── Material to process
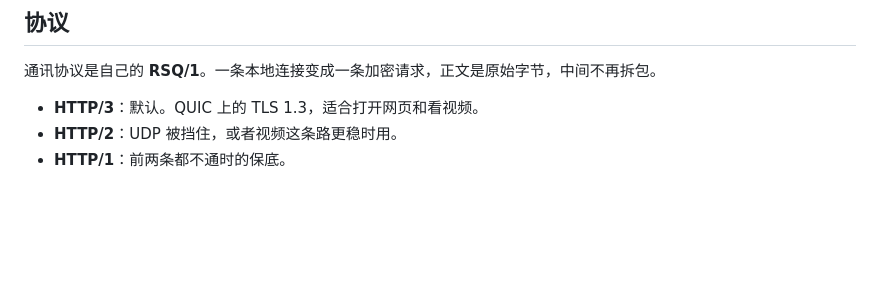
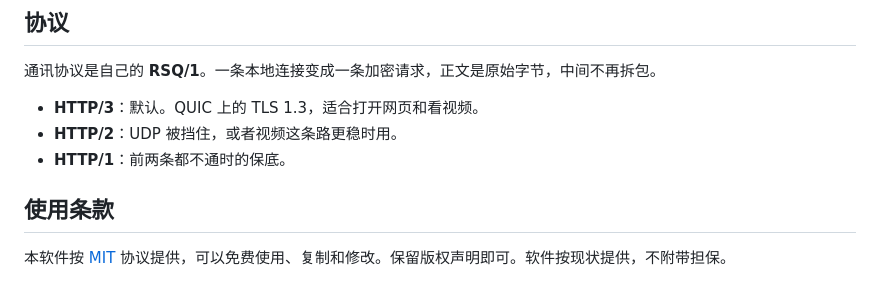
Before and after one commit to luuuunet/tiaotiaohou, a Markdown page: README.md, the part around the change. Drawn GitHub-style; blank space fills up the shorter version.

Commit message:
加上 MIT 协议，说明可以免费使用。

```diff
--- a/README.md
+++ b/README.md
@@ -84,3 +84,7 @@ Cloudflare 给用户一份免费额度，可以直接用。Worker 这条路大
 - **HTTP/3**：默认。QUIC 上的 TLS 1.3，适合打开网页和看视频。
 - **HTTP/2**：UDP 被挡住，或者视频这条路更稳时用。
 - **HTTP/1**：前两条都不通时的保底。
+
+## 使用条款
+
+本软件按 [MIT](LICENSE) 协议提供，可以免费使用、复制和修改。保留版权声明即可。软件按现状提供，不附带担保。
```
────
── Material to process
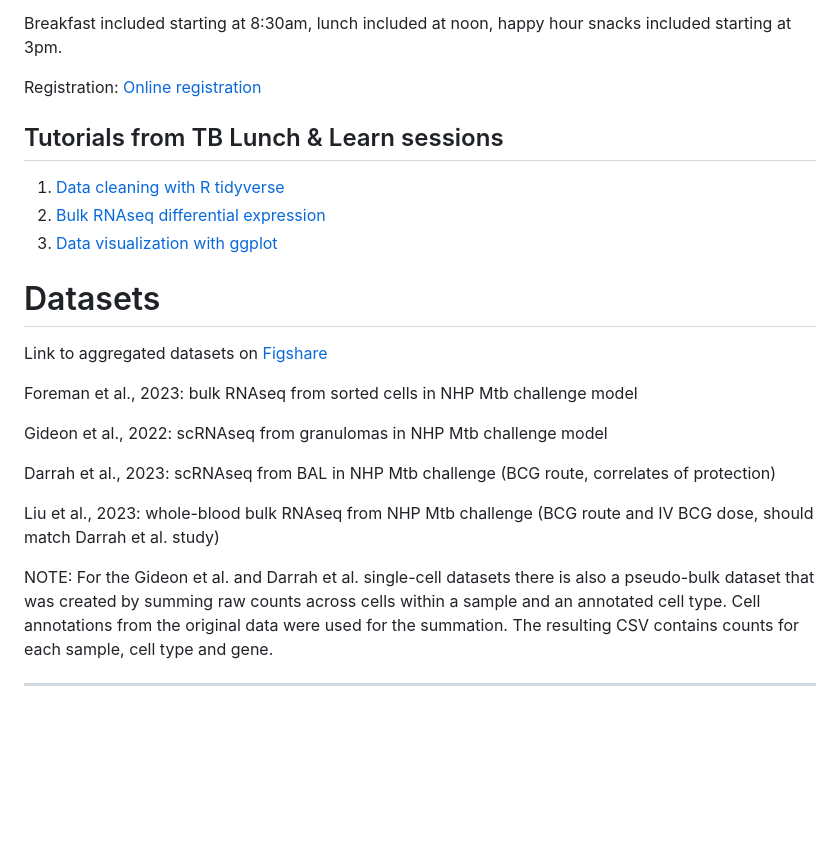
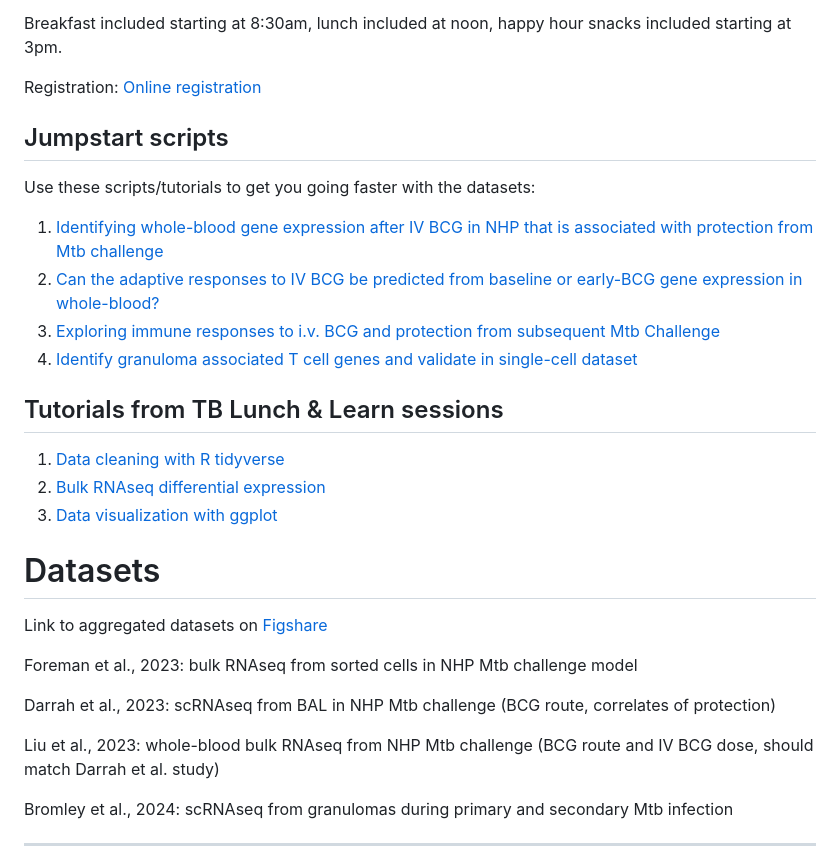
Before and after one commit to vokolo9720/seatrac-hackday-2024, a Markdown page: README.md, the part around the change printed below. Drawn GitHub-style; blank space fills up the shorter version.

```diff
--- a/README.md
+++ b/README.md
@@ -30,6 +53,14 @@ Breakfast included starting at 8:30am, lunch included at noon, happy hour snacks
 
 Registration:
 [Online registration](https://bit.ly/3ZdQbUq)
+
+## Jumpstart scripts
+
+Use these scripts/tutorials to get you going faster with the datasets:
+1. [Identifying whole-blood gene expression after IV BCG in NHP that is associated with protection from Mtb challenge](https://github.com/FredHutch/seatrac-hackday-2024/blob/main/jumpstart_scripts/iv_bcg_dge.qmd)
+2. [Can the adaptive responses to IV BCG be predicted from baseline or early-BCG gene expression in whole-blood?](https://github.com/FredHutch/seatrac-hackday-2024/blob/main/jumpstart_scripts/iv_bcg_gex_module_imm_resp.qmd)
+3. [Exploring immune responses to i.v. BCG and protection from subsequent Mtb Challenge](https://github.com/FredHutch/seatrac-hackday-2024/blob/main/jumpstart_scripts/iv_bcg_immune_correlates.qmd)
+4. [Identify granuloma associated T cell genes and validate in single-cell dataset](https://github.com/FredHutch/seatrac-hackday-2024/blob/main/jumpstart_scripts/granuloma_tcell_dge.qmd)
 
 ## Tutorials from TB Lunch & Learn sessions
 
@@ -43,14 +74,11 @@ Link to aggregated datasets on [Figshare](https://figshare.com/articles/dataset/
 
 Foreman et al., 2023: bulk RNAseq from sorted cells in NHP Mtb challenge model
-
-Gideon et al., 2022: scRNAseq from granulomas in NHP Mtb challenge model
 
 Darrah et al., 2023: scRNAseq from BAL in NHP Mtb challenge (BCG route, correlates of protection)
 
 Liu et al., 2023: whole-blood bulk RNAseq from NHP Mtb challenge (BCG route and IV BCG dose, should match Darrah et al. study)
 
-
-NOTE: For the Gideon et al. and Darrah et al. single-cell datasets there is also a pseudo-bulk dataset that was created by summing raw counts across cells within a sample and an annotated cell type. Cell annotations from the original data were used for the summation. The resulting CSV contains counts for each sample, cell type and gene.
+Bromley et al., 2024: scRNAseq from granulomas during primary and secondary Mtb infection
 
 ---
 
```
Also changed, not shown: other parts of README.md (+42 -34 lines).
────
── Material to process
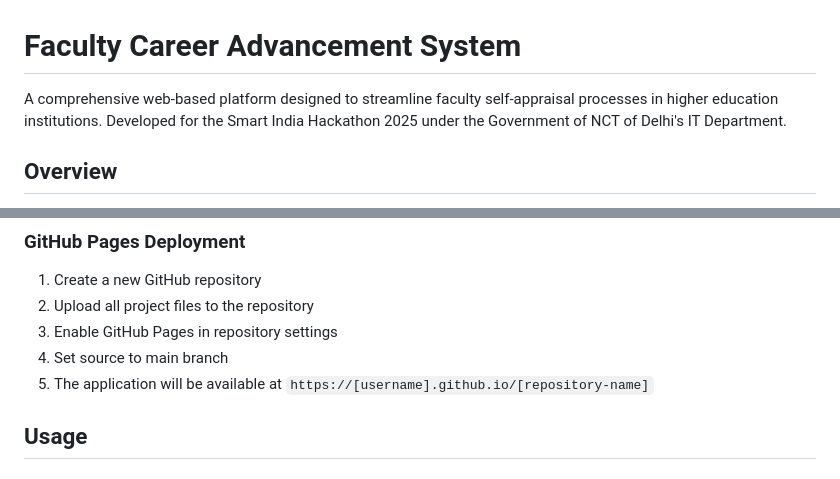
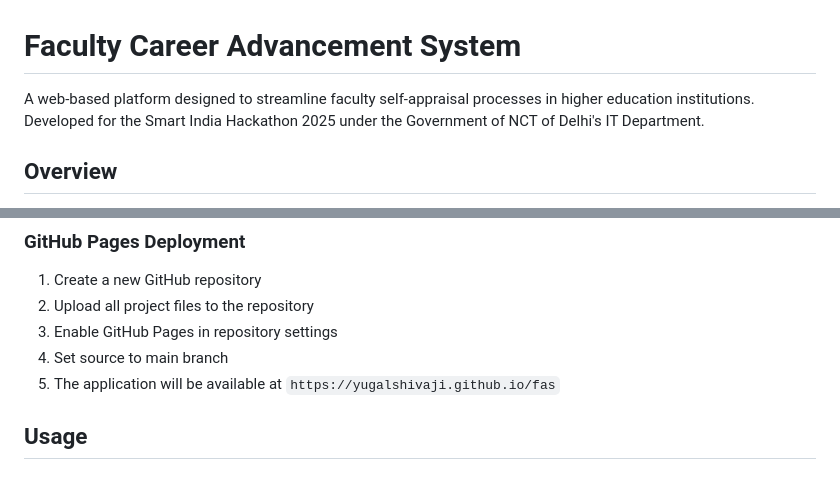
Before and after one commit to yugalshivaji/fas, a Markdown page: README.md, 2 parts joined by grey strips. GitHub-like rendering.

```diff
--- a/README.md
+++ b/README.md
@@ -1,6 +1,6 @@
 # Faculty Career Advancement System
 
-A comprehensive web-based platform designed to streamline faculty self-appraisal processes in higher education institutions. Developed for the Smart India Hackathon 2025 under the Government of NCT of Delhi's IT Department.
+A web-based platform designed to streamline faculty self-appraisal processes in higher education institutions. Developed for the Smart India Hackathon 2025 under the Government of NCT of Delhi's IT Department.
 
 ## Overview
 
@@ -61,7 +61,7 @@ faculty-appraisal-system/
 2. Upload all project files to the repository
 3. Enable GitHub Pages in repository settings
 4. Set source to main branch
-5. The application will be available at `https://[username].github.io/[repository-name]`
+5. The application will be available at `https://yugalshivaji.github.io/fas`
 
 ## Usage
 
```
────
■ Aim of the task: Copy out, from the data above, every line holding the word "expression".

■ Solution to this exercise:
+1. [Identifying whole-blood gene expression after IV BCG in NHP that is associated with protection from Mtb challenge](https://github.com/FredHutch/seatrac-hackday-2024/blob/main/jumpstart_scripts/iv_bcg_dge.qmd)
+2. [Can the adaptive responses to IV BCG be predicted from baseline or early-BCG gene expression in whole-blood?](https://github.com/FredHutch/seatrac-hackday-2024/blob/main/jumpstart_scripts/iv_bcg_gex_module_imm_resp.qmd)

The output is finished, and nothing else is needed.